Even more ominous for the Fire Scout program, the Navy’s five-year plan zeroes out its funding after purchasing the first 40 of them, heightening prospects that it might be among defense systems most endangered in a wave of budget cuts.
However, the funding freeze wouldn’t affect deliveries of 17 aircraft of an upgraded model that’s still being tested with money committed previously. That version is larger, is equipped with radar to help identify surveillance targets, can carry weapons and can fly farther than the 110-mile range of the original MQ-8B Fire Scout.
It’s unclear whether the funding cutoff will mean near-term layoffs at the Moss Point plant operated by Northrop Grumman Corp. Warren Comer, a spokesman for the defense contractor, said the plant employed he about 70 workers, but he declined to say whether any of their jobs will be affected.
The company is “working closely with the Navy on the path forward for the Fire Scout program,” he said.
In a summary of cost changes in selected programs through Dec. 31, the Pentagon listed the Fire Scout last month among two systems that were in “critical breach” of the Nunn-McCurdy Amendment, a law aimed at reining in soaring defense costs.
But Navy officials pointed to the Fire Scout’s redesign, including a larger Bell helicopter airframe, as the main reason for a projected spike of more than $650 million from the program’s original cost of $2.79 billion.
Jamie Cosgrove, a spokeswoman for the Naval Air Systems Command, said the service still planned to proceed with the eventual purchase of 119 of the aircraft but that it had reduced the number it hoped to purchase from the original 168.
In a statement, Northrop Grumman said the Fire Scout “has proven to be highly successful” and that the company was working “to meet the urgent needs of naval and special operations forces commanders while incorporating improved capabilities into the Fire Scout system.”
There has been no sign so far as the U.S. House of Representatives weighs defense spending bills that Congress will reinstate the 2015 funding, but the process is still underway.
“We’ve supported language that would continue and sustain the Navy’s Fire Scout program,” said Laura Chambers, a spokeswoman for Republican Rep. Steven Palazzo of Mississippi, whose district includes the Moss Point plant. “We certainly don’t want to see it end.”
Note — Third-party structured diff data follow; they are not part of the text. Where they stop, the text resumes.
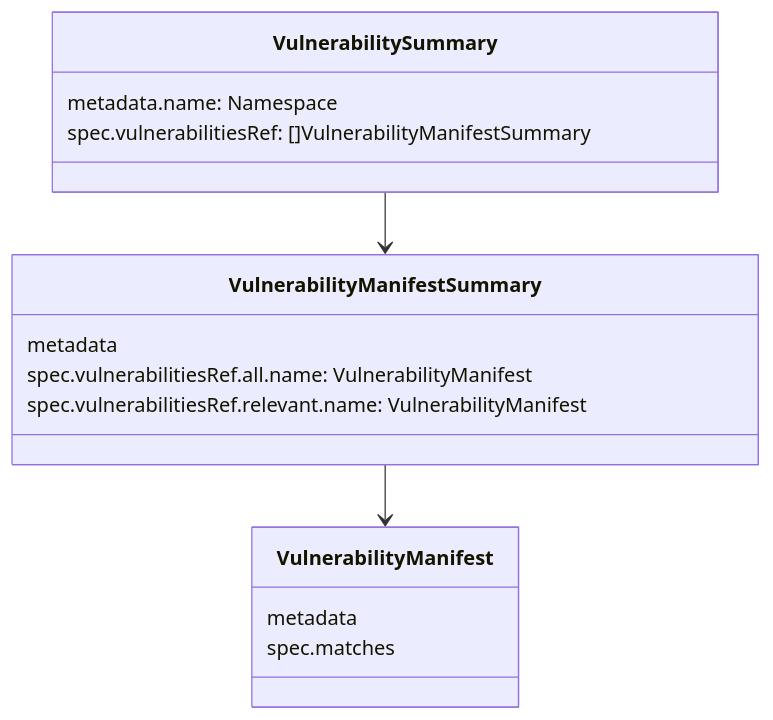
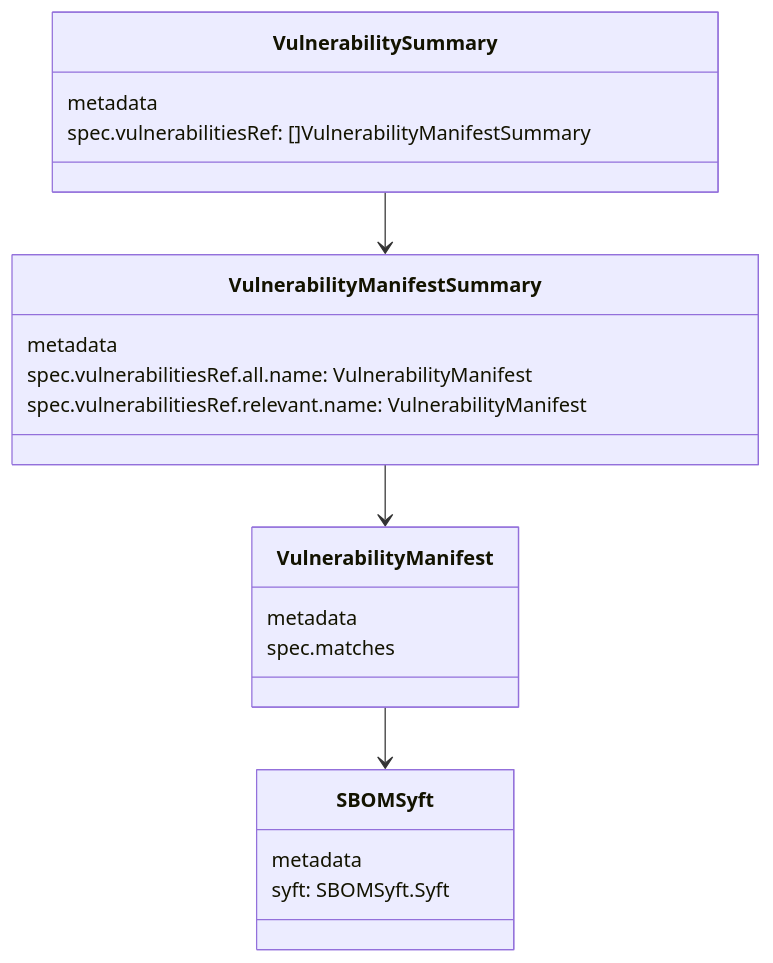
The first of 2 diagrams in docs/kubescape-model.md (kubebeam/kubescape-headlamp-plugin), drawn with Mermaid before and after one commit. The commit also changed other lines of this file and 1 other file, not shown here.

````diff
--- a/docs/kubescape-model.md
+++ b/docs/kubescape-model.md
@@ -7,22 +7,29 @@
 ```mermaid
+
  classDiagram
 
     class VulnerabilityManifestSummary {
         metadata
         spec.vulnerabilitiesRef.all.name: VulnerabilityManifest
         spec.vulnerabilitiesRef.relevant.name: VulnerabilityManifest
     }
 
     class VulnerabilityManifest {
         metadata
         spec.matches
     }
 
     class VulnerabilitySummary {
-        metadata.name: Namespace
+        metadata
         spec.vulnerabilitiesRef: []VulnerabilityManifestSummary
+    }
+
+    class SBOMSyft {
+        metadata
+        syft: SBOMSyft.Syft
     }
 
     VulnerabilityManifestSummary --> VulnerabilityManifest
     VulnerabilitySummary --> VulnerabilityManifestSummary
+    VulnerabilityManifest --> SBOMSyft
 ```
````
The MQ-8 Fire Scout was designed beginning in the early 2000s for use aboard the smaller and relatively inexpensive littoral combat ship, which was conceived to be specially outfitted for missions close to shorelines, including mine-clearing. However, the littoral program has been controversial because of cost surges, questions about the ships’ ability to withstand damages in battle and worries about their limited armaments, said a recent report by the Congressional Research Service.
In February, Defense Secretary Chuck Hagel decided to cut purchases of the vessel from 52 to 32, and the Navy said it would now consider other designs for “a capable and lethal small surface combatant.”
Northrop Grumman’s Fire Scouts have mainly been used on guided missile frigates. Capt. Patrick Smith, who oversees the Fire Scout program, said the aircraft had completed more than 4,500 operational hours in support of U.S. activities in Africa.
In 2015 budget planning, he said, the Navy “made a decision to streamline the maritime intelligence, surveillance and reconnaissance portfolio” by combining the rapid deployment capabilities of the original MQ-8B Fire Scout model with the MQ-8C, which “will have greater range, endurance and payload capacity,” reducing the need for as many aircraft. While the littoral ship carries two of the original B models, only one C model is needed, Navy officials said.
Obama’s budget “deferred” acquisition of more Fire Scouts, Smith said, “to better align” with deliveries of the littoral ships and allow for continued testing of the new MQ-8C models.